COVID-19 and the consequent insecurities and fears led to a spurt as more people sought reassurance in the study of the movements and relative positions of celestial bodies.
“Astrology has always been one of the most consumed forms of content in India,” says Manu Jain, Co-founder, VAMA, an astrology app. “Even before the mobile internet boom, telecom operators used to provide value-added services, and astrology was among the most consumed content.”
Pandemic-driven user engagement
Accessibility has changed how astrology has been perceived off late. The pandemic served as an accelerator to drive user behaviour towards such consumer-facing applications from the typical offline engagements in astrology.
“It has also allowed millennials to explore the category with repeatable use,” says Sanil Sachar, Founding Partner, Huddle.
As per visiting faculty at the astrology department of Ranchi University, he has 10 to 20 phone consultations per day on an average. It is clear that astrology is one industry that has always had a lot of demand and belief.
“However, due to so many ingenuine astrologers in the market, customers lacked trust in reaching out to an astrologer,” says Puneet Gupta, Founder, astrology app.
Astrotech startups are leveraging machine learning (ML), artificial intelligence (AI), and data analysis software to make accurate readings.
The tech-push/mass adoption
According to an EMR report, the Indian religious and spiritual market was worth $44 billion in 2020. It is expected to grow at a CAGR of 10% during 2022–2027. Kalpesh Shah, CEO, , an astrology app, says that anonymity, convenience, and cost are three key reasons behind the mass adoption of tech-based astrology services.
The evolved startup ecosystem, high mobile phone penetration, enhanced reach of broadband services, and tech-savvy consumers have all contributed to the overall growth. Digitisation of astrology services through apps is a more recent phenomenon, with live chat and calls with astrologers being demanding services.
According to AstroTalk, about 60% of their business comes from chats with astrologers and about 35% comes from calls.
“Technology is playing a very big role in this sector as customers have access to thousands of verified astrologers 24/7 and they can choose the astrologer of their choice by reading his verified profile and reviews,” says Puneet.
A global approach to the segment is impending, Sanil says, and will probably welcome the interest of global investors into the space while also unlocking significant user potential for the competing startups.
According to data platform Tracxn, there are around 250 companies working in the astrology sector, out of which 241 are active.
Over the past few years, investment in the sector has seen a significant surge/upturn.

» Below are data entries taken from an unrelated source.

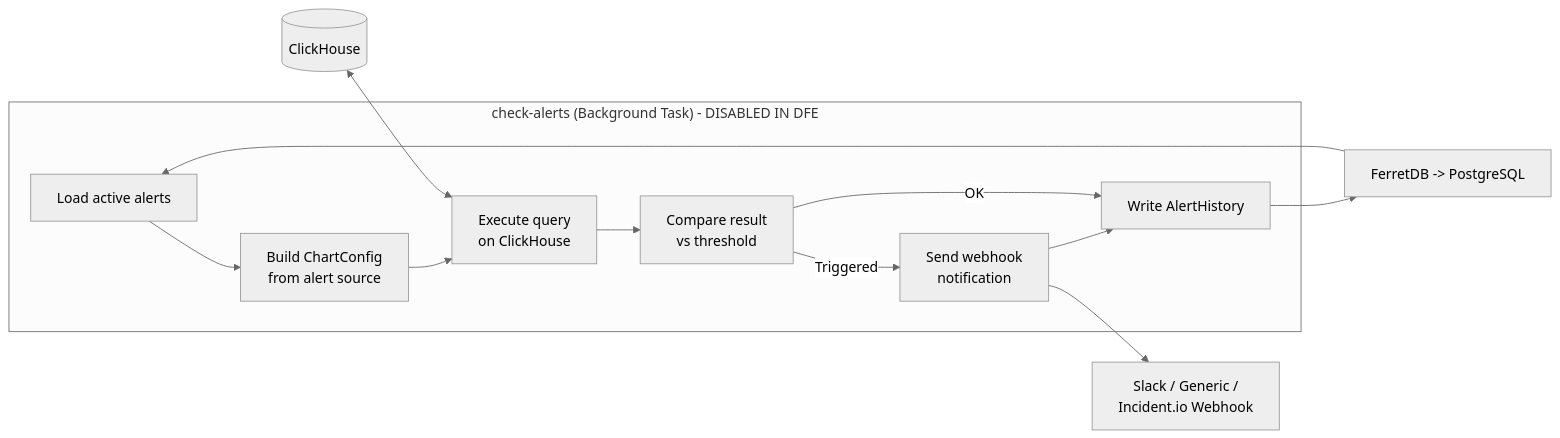
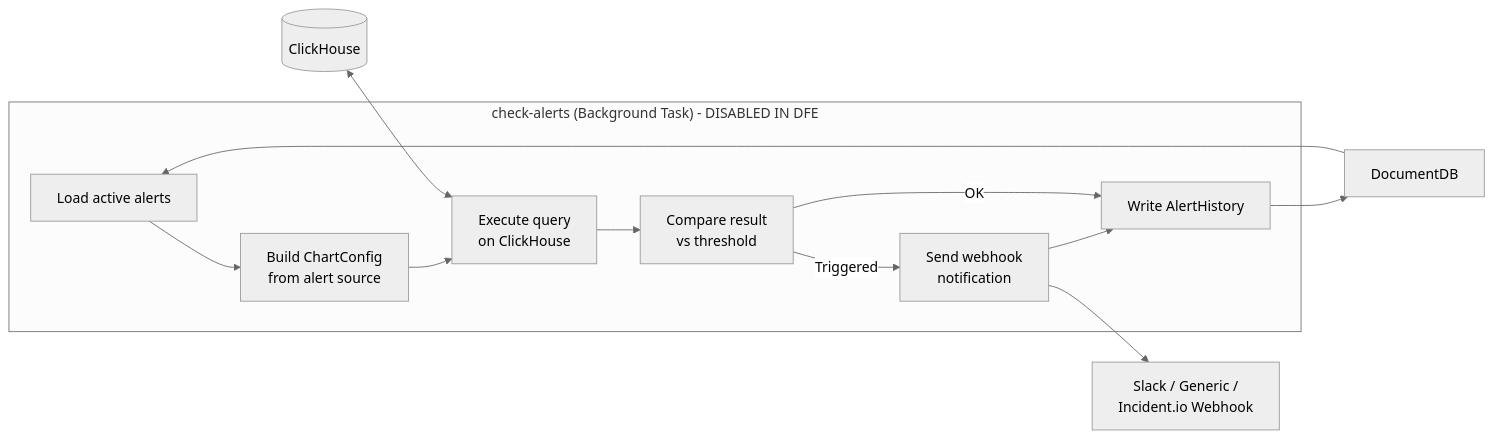
One commit to hyperi-io/dfe-hyperdx changed the third of 3 diagrams in docs/architecture/data-flow.md. Above: the diagram before and after it, drawn with Mermaid (neutral theme). The commit also changed 15 other files, not shown here.

````diff
--- a/docs/architecture/data-flow.md
+++ b/docs/architecture/data-flow.md
@@ -88,20 +88,20 @@
 ```mermaid
 flowchart LR
     subgraph check_alerts_Background_Task_DISABLED_IN_DFE["check-alerts (Background Task) - DISABLED IN DFE"]
         LOAD["Load active alerts"]
         BUILD["Build ChartConfig<br/>from alert source"]
         QUERY["Execute query<br/>on ClickHouse"]
         EVAL["Compare result<br/>vs threshold"]
         FIRE["Send webhook<br/>notification"]
         HIST["Write AlertHistory"]
     end
 
-    DB["FerretDB -> PostgreSQL"] --> LOAD
+    DB["DocumentDB"] --> LOAD
     LOAD --> BUILD --> QUERY
     CH[(ClickHouse)] <--> QUERY
     QUERY --> EVAL
     EVAL -->|Triggered| FIRE --> HIST
     EVAL -->|OK| HIST
     FIRE --> WH["Slack / Generic /<br/>Incident.io Webhook"]
     HIST --> DB
 ```
````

Since 2019, the astrology sector has been able to attract around $5.51 million in 15 funding rounds.
Investment into Astrology Market
Sanil suggests, that since a few funded AstroTech startups have evolved in India, investors expect to see them mature with their user behaviour and service catalogue. “This will eventually lead to some interesting growth stage investments which will further cement the monetisation capability of the startups,” he says.
Puneet, who claims that more than three crore users have interacted with the business so far, believes that investment will start pouring into this sector soon as this is one sector that is recession-proof and has positive unit economics.
“Moreover, with increasing trust, this industry has a TAM (Total Available Market) of $100 billion when it expands globally,” he adds.
The prosperous approach
The demand for astrology has always been there. Customers are now discovering these apps through social media or word of mouth, so the number of users for these apps is bound to grow further.
Sanil says that the growth of the segment will be driven by the consolidation of existing services and the introduction of value-added services such as live commerce.
“There is a large scope of expansion of services through online means, which might not be scalable if they had to be put into effect offline. Therefore, the depth of the market is vast and promising for us to continue to back,” he says.
While the category appeals to a broader audience, according to industry experts, the most active users are those between 18 and 35 years of age, and Tier II and Tier III cities are equally contributing to traction.
Before the younger generation wasn’t very keen on believing in future predictions, but now the stars have changed. Manu reveals that two-thirds of first-time users have been Gen-Z, which provided early traction for virtual puja and consultations. “The Indian millennial customer now wants to know more about temples and other faith-led products and content,” he adds.
“This behaviour is here to stay and will only grow stronger when tactfully approached across services, religions, and geographies,” says Sanil.